— DESCRIPTION OF THE TASK —
In the records below, print each line exactly and leave every image out.

— INPUT RECORDS —
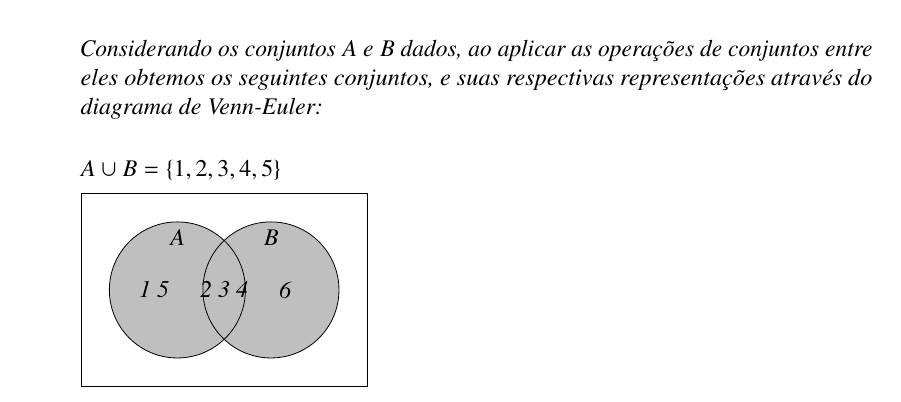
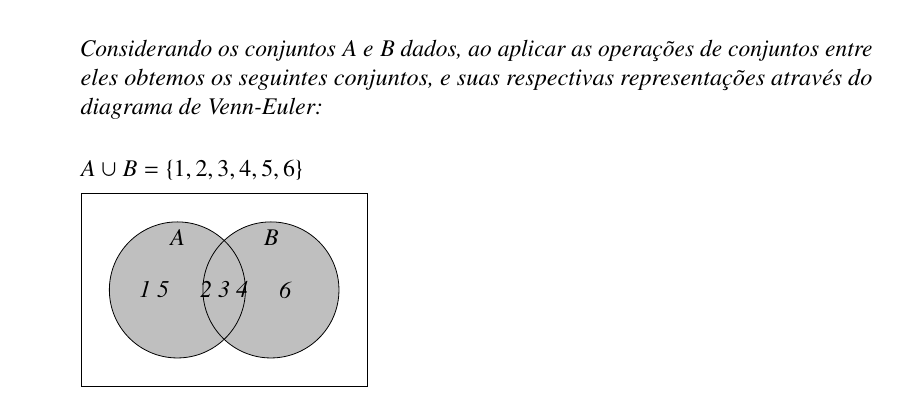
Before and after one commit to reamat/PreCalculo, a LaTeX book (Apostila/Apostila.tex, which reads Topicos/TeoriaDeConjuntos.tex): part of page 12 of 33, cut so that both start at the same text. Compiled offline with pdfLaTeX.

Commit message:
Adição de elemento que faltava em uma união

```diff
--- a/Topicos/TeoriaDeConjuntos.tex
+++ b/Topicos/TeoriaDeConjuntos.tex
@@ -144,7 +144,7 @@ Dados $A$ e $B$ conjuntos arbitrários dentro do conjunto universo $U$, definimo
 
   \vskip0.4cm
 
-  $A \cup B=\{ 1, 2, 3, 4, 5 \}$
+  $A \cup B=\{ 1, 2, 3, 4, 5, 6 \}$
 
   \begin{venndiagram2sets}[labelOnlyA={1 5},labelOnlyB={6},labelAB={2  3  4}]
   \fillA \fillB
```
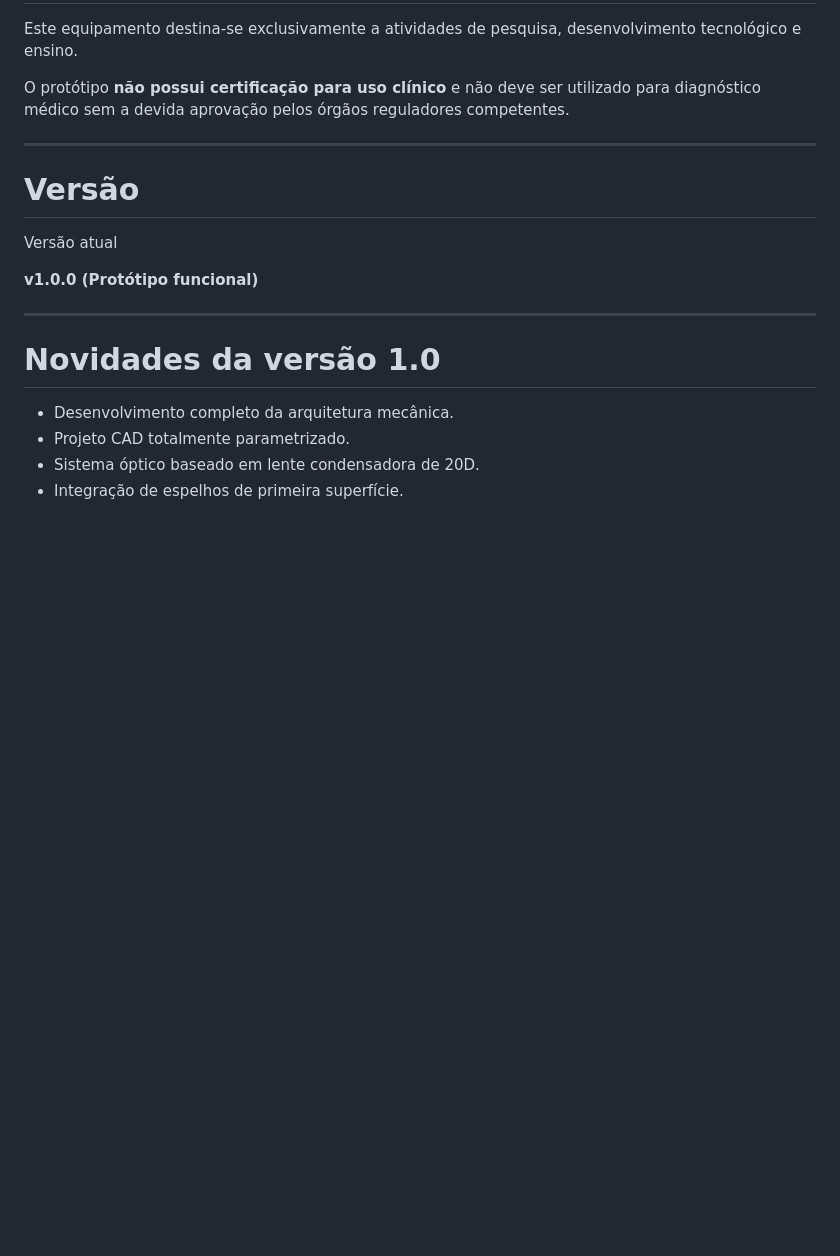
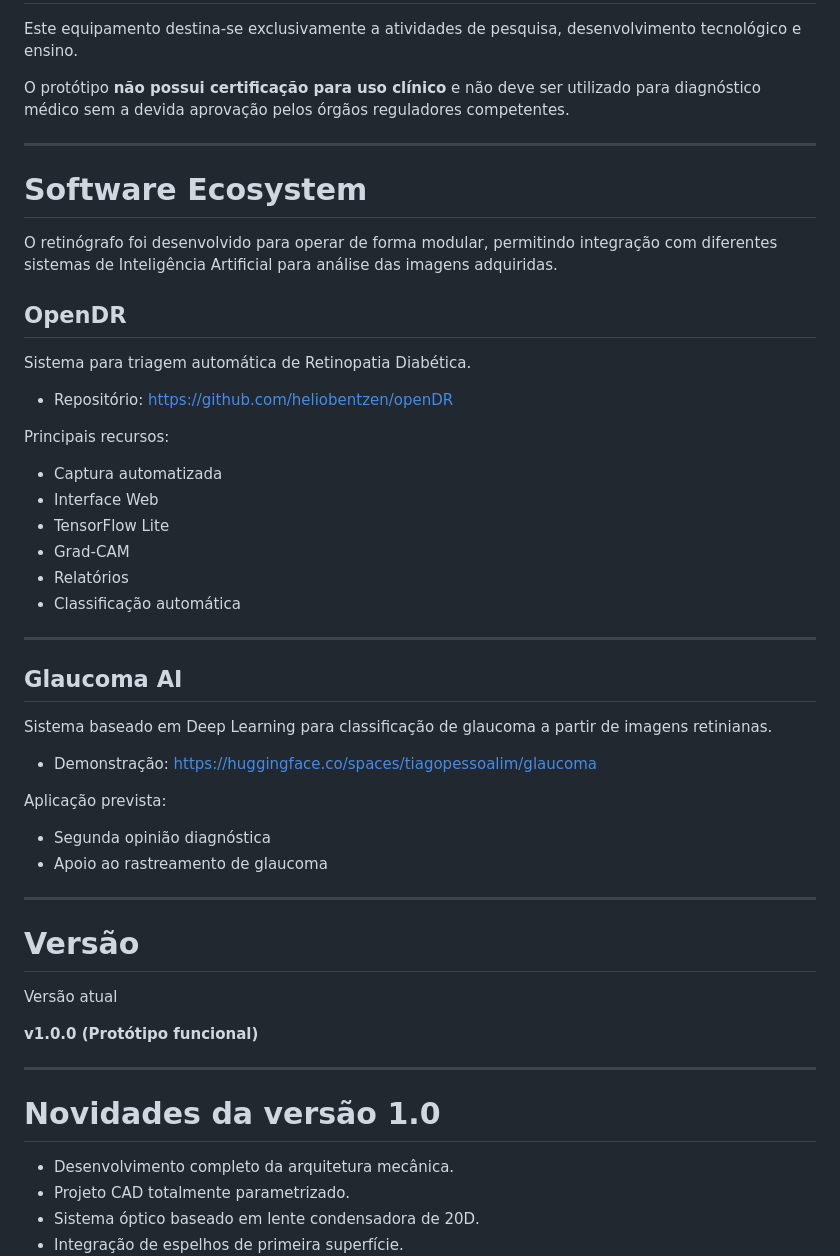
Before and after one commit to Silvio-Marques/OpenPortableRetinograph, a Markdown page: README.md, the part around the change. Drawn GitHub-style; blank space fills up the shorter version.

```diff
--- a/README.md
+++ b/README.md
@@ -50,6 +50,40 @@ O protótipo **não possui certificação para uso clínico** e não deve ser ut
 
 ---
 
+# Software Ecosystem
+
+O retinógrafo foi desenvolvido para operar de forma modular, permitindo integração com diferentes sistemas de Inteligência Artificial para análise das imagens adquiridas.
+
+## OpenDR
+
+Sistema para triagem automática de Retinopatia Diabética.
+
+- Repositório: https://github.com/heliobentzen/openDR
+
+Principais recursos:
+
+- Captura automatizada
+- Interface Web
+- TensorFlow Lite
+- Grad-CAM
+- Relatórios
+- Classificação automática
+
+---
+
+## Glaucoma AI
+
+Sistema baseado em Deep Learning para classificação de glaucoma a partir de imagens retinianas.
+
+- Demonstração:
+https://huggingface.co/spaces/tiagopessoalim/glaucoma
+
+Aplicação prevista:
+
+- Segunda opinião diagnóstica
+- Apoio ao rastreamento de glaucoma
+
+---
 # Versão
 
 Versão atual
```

— SOLUTION TO THIS TASK —
Before and after one commit to reamat/PreCalculo, a LaTeX book (Apostila/Apostila.tex, which reads Topicos/TeoriaDeConjuntos.tex): part of page 12 of 33, cut so that both start at the same text. Compiled offline with pdfLaTeX.

Commit message:
Adição de elemento que faltava em uma união

```diff
--- a/Topicos/TeoriaDeConjuntos.tex
+++ b/Topicos/TeoriaDeConjuntos.tex
@@ -144,7 +144,7 @@ Dados $A$ e $B$ conjuntos arbitrários dentro do conjunto universo $U$, definimo
 
   \vskip0.4cm
 
-  $A \cup B=\{ 1, 2, 3, 4, 5 \}$
+  $A \cup B=\{ 1, 2, 3, 4, 5, 6 \}$
 
   \begin{venndiagram2sets}[labelOnlyA={1 5},labelOnlyB={6},labelAB={2  3  4}]
   \fillA \fillB
```
Before and after one commit to Silvio-Marques/OpenPortableRetinograph, a Markdown page: README.md, the part around the change. Drawn GitHub-style; blank space fills up the shorter version.

```diff
--- a/README.md
+++ b/README.md
@@ -50,6 +50,40 @@ O protótipo **não possui certificação para uso clínico** e não deve ser ut
 
 ---
 
+# Software Ecosystem
+
+O retinógrafo foi desenvolvido para operar de forma modular, permitindo integração com diferentes sistemas de Inteligência Artificial para análise das imagens adquiridas.
+
+## OpenDR
+
+Sistema para triagem automática de Retinopatia Diabética.
+
+- Repositório: https://github.com/heliobentzen/openDR
+
+Principais recursos:
+
+- Captura automatizada
+- Interface Web
+- TensorFlow Lite
+- Grad-CAM
+- Relatórios
+- Classificação automática
+
+---
+
+## Glaucoma AI
+
+Sistema baseado em Deep Learning para classificação de glaucoma a partir de imagens retinianas.
+
+- Demonstração:
+https://huggingface.co/spaces/tiagopessoalim/glaucoma
+
+Aplicação prevista:
+
+- Segunda opinião diagnóstica
+- Apoio ao rastreamento de glaucoma
+
+---
 # Versão
 
 Versão atual
```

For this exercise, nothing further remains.